The 2013 Finals went down as one of the best in league history, despite the fact that the winner of Games 2 through 5 won by ten-plus points each game. But in Game 6, with the Spurs seconds away from a championship, the unthinkable happened.
With 20 seconds left and the Spurs up by three, James missed a 3-pointer taken early in the shot clock. Chris Bosh snagged the offensive rebound and dished to Ray Allen, who drained a corner 3 to tie the game and completely swing the series momentum to the Heat.

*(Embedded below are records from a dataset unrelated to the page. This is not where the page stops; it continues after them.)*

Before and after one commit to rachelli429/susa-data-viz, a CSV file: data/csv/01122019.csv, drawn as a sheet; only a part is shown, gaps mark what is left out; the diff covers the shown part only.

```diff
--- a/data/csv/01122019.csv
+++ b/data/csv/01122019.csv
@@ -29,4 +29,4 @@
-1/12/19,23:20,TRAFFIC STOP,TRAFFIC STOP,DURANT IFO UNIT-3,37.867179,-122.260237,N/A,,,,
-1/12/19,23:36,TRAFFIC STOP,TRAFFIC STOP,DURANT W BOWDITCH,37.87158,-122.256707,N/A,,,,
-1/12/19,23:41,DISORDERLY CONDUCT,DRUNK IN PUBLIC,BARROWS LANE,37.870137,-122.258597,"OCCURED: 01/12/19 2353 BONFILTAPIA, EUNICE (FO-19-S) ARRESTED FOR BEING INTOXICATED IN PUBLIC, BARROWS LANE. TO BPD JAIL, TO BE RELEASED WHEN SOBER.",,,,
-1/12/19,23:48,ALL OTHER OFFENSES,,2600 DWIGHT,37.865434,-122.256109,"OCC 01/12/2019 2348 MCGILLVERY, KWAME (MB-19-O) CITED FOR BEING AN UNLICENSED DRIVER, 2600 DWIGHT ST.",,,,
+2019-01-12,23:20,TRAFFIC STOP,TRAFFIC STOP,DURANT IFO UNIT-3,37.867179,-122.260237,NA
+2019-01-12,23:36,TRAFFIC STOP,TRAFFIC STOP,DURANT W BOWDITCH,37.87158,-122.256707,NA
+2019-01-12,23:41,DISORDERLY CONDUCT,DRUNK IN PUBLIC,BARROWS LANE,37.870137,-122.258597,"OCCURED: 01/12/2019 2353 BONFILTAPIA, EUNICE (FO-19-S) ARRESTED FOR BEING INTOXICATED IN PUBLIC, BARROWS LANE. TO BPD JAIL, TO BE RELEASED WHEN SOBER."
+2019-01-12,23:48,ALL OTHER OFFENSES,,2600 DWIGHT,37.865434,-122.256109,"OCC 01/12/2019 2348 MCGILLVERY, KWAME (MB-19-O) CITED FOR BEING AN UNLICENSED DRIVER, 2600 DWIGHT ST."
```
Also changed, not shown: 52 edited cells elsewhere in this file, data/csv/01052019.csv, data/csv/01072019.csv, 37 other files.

Miami held on to win Game 6 in overtime and went on to survive Game 7 in Miami to capture their second championship in a row.
Eastern Conference first round
Miami defeated Milwaukee (4-0)
Chicago defeated Brooklyn (4-3)
Indiana defeated Atlanta (4-2)
New York defeated Boston (4-2)
Western Conference first round
Oklahoma City defeated Houston (4-2)
Memphis defeated LA Clippers (4-2)
Golden State defeated Denver (4-2)
San Antonio defeated Los Angeles Lakers (4-0)
Eastern Conference semifinals
Miami defeated Chicago (4-1)
Indiana defeated New York (4-2)
Western Conference semifinals
Memphis defeated Oklahoma City (4-1)
San Antonio defeated Golden State (4-2)
Eastern Conference finals
Miami defeated Indiana (4-3)
Western Conference finals
San Antonio defeated Memphis (4-0)
Miami defeated San Antonio (4-3)
Points — Carmelo Anthony, New York Knicks (28.7)
Assists — Rajon Rondo, Boston Celtics (11.1)
Rebounds — Dwight Howard, Los Angeles Lakers (12.4)
Steals — Chris Paul, Los Angeles Clippers (2.4)
Blocks — Serge Ibaka, Oklahoma City Thunder (3.0)
FG% — DeAndre Jordan, Los Angeles Clippers (64.3)
FT% — Kevin Durant, Oklahoma City Thunder (90.5)
3PT% — Jose Calderon, Toronto Raptors (46.1)
Most Valuable Player — LeBron James, Miami Heat
Rookie of the Year — Damian Lillard, Portland Trail Blazers
Defensive Player of the Year — Marc Gasol, Memphis Grizzlies
Most Improved Player — Paul George, Indiana Pacers
Sixth Man of the Year — J.R. Smith, New York Knicks
Coach of the Year — George Karl, Denver Nuggets
All-Star Game MVP — Chris Paul, LA Clippers
Finals MVP — LeBron James, Miami Heat